**Requirement**. Reproduce all of the records word for word, omitting the pictures.

Before-and-after change data:
↓

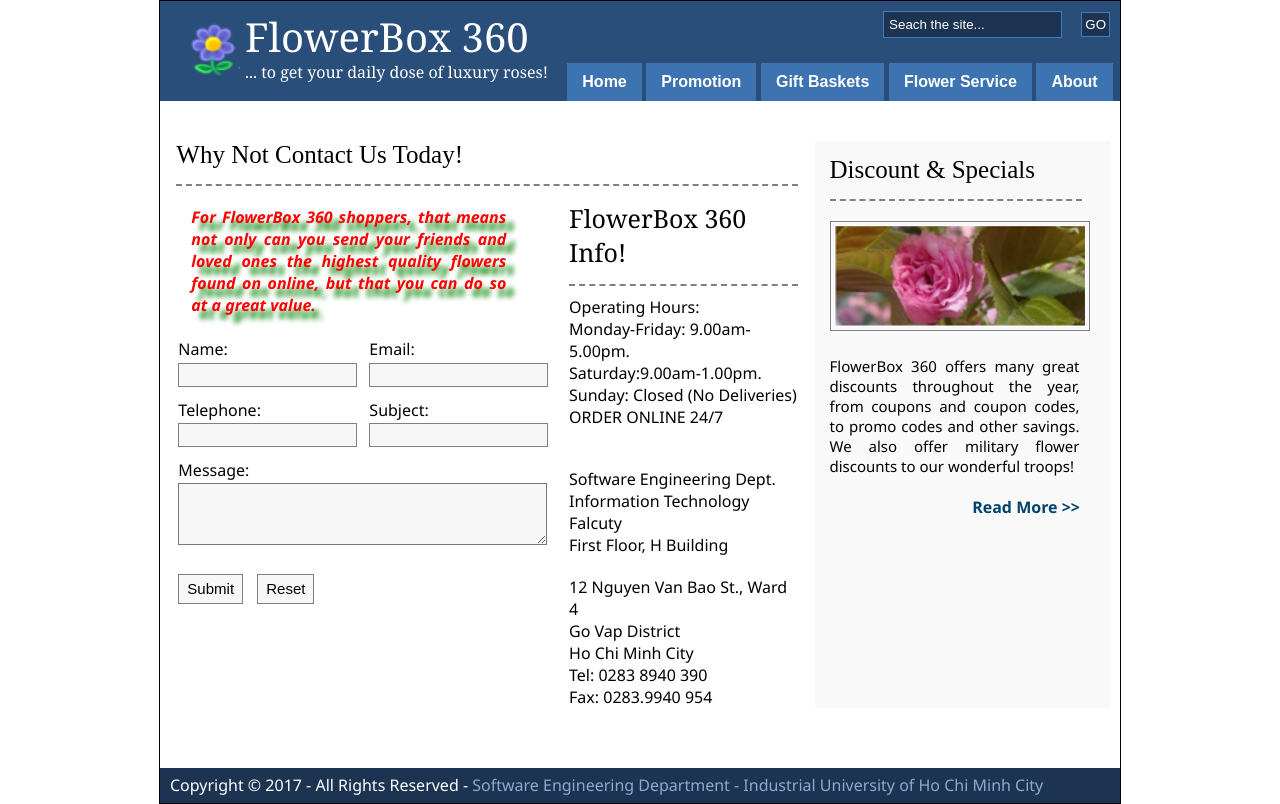
Repository: thu1365/BTKT_WEB
Page: HTML/btkt.html
An editor plug-in stored every save of this project. The page is shown before and after the next save, followed by the edit.
The browser window is 1280 px wide. The pictures show the whole page.

Above is the page before, as saved 2023-03-11 21:19:35.

After the next save:
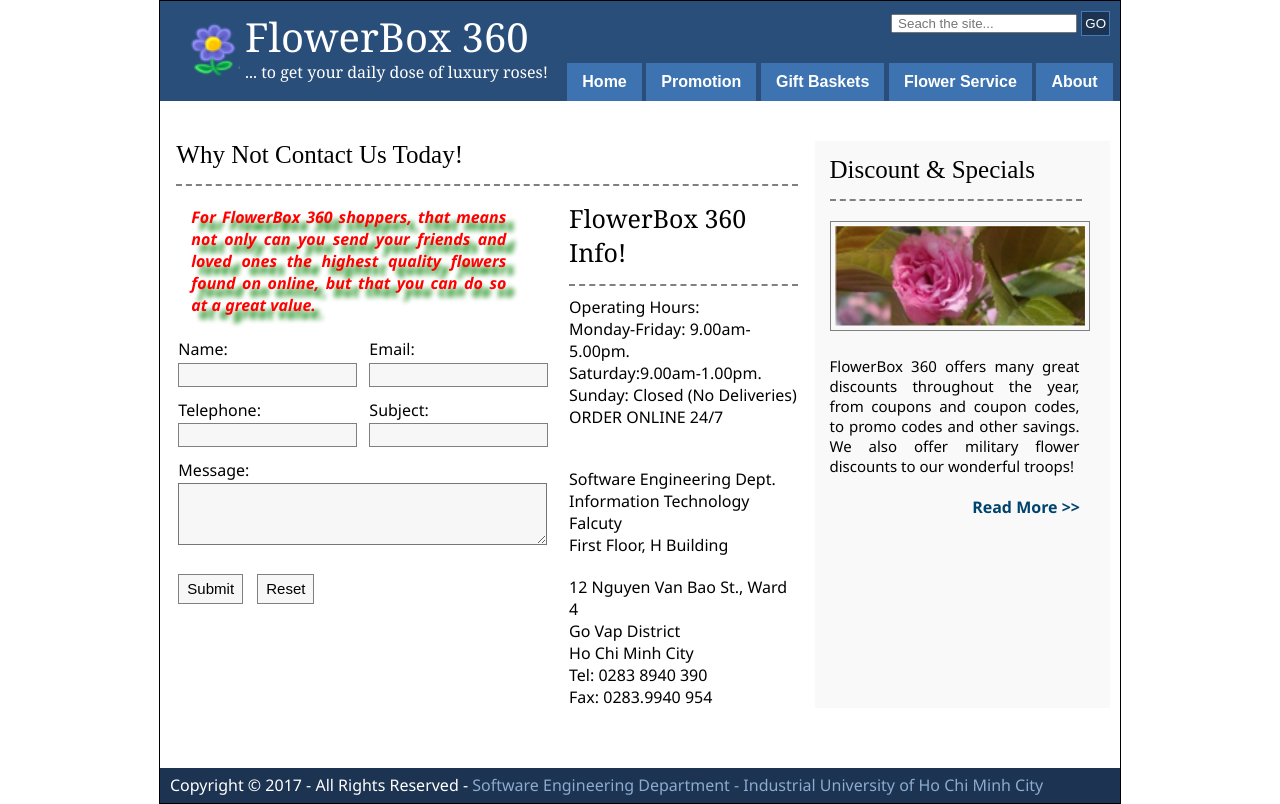
Saved 2 min 2 s later.
--- a/HTML/btkt.html
+++ b/HTML/btkt.html
@@ -57,11 +57,6 @@
             height: 25px;
         }
 
-        #search1::placeholder {
-            padding-left: 5px;
-            color: #fff;
-        }
-
         #search2 {
             background-color: #1c3451;
             border: 1px solid #4579b7;
@@ -282,7 +277,8 @@
             <p class="name1">FlowerBox 360</p>
             <p class="name2">... to get your daily dose of luxury roses!</p>
             <form action="" class="search_form">
-                <input type="text" name="" id="search1" placeholder="Seach the site...">
+                <input type="text" name="" style="padding-left: 5px;
+                color: #fff;" placeholder="Seach the site...">
                 <input id="search2" type="button" value="GO">
             </form>
             <div class="nav">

↑

**Output for this task**.
Repository: thu1365/BTKT_WEB
Page: HTML/btkt.html
An editor plug-in stored every save of this project. The page is shown before and after the next save, followed by the edit.
The browser window is 1280 px wide. The pictures show the whole page.

Above is the page before, as saved 2023-03-11 21:19:35.

After the next save:
Saved 2 min 2 s later.
--- a/HTML/btkt.html
+++ b/HTML/btkt.html
@@ -57,11 +57,6 @@
             height: 25px;
         }
 
-        #search1::placeholder {
-            padding-left: 5px;
-            color: #fff;
-        }
-
         #search2 {
             background-color: #1c3451;
             border: 1px solid #4579b7;
@@ -282,7 +277,8 @@
             <p class="name1">FlowerBox 360</p>
             <p class="name2">... to get your daily dose of luxury roses!</p>
             <form action="" class="search_form">
-                <input type="text" name="" id="search1" placeholder="Seach the site...">
+                <input type="text" name="" style="padding-left: 5px;
+                color: #fff;" placeholder="Seach the site...">
                 <input id="search2" type="button" value="GO">
             </form>
             <div class="nav">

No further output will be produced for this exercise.